BEGIN MATERIAL FOR THE TASK

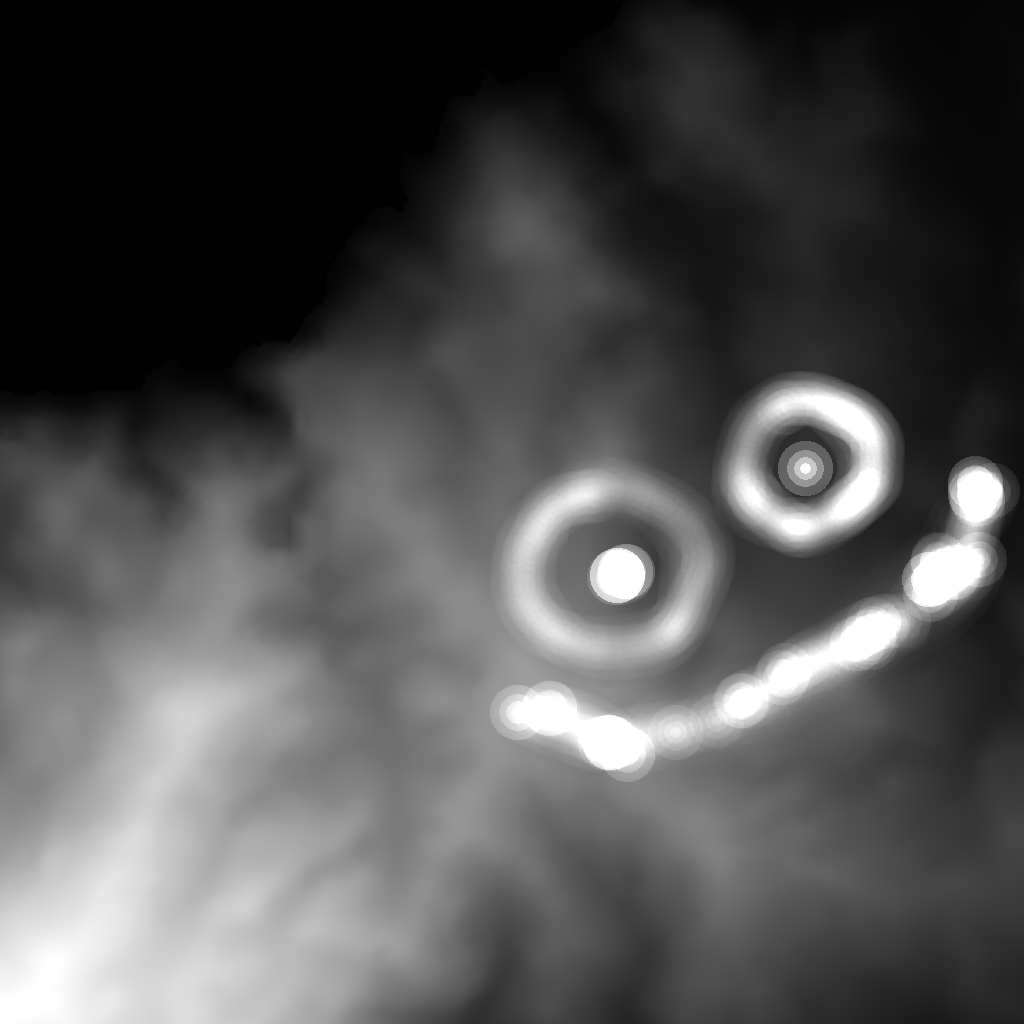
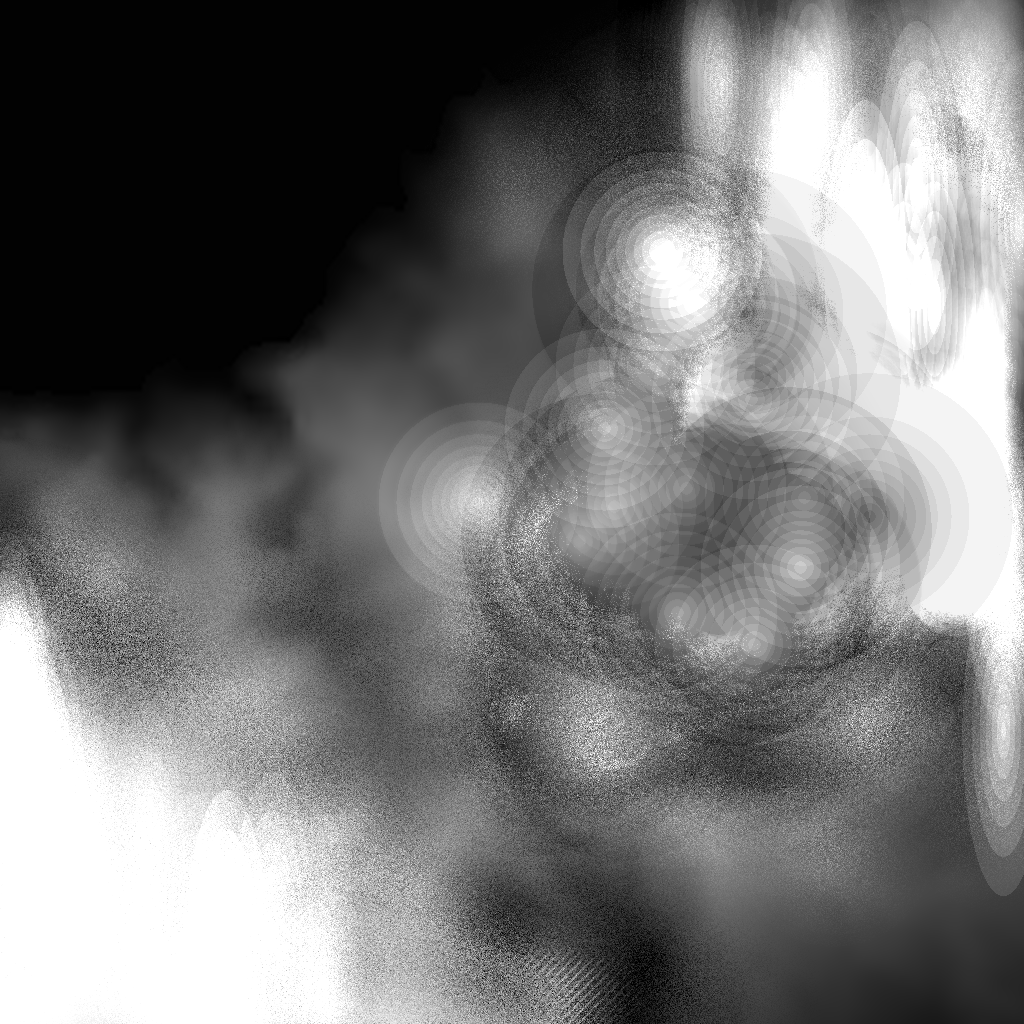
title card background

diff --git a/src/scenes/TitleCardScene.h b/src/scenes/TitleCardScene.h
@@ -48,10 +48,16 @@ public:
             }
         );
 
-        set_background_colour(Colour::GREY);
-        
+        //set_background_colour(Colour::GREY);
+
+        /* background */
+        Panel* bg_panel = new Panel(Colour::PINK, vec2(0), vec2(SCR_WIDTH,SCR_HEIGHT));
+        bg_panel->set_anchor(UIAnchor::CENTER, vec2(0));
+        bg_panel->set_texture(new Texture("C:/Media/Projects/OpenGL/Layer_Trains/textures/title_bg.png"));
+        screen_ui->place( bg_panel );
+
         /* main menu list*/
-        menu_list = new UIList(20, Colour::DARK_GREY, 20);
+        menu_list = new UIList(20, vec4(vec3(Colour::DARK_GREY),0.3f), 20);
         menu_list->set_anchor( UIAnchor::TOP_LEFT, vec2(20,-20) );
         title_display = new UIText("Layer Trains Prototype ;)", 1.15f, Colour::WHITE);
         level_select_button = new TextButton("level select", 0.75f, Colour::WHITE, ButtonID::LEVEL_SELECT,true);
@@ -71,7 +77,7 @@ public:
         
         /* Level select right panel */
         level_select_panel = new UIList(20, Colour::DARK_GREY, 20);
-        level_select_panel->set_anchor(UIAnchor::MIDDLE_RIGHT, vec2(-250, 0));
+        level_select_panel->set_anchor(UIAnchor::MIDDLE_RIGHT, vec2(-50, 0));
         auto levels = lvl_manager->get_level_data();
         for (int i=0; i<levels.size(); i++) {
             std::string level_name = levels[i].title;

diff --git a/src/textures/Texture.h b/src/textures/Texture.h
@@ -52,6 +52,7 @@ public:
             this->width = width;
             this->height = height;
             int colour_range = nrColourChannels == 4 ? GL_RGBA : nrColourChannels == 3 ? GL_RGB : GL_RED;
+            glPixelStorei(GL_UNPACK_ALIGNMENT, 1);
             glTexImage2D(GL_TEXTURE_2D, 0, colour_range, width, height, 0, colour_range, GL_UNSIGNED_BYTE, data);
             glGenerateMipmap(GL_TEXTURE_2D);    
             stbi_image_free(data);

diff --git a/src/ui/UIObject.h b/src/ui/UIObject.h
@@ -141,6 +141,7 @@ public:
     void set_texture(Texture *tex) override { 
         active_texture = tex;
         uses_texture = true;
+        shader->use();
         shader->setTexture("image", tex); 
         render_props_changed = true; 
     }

END MATERIAL FOR THE TASK

__EXERCISE__:
Print only what lies in the material above starting at the line with "-48,10 +48,16 @@" and ending at the line with "title_display = new", every line exactly as given.

__SOLUTION__:
@@ -48,10 +48,16 @@ public:
             }
         );
 
-        set_background_colour(Colour::GREY);
-        
+        //set_background_colour(Colour::GREY);
+
+        /* background */
+        Panel* bg_panel = new Panel(Colour::PINK, vec2(0), vec2(SCR_WIDTH,SCR_HEIGHT));
+        bg_panel->set_anchor(UIAnchor::CENTER, vec2(0));
+        bg_panel->set_texture(new Texture("C:/Media/Projects/OpenGL/Layer_Trains/textures/title_bg.png"));
+        screen_ui->place( bg_panel );
+
         /* main menu list*/
-        menu_list = new UIList(20, Colour::DARK_GREY, 20);
+        menu_list = new UIList(20, vec4(vec3(Colour::DARK_GREY),0.3f), 20);
         menu_list->set_anchor( UIAnchor::TOP_LEFT, vec2(20,-20) );
         title_display = new UIText("Layer Trains Prototype ;)", 1.15f, Colour::WHITE);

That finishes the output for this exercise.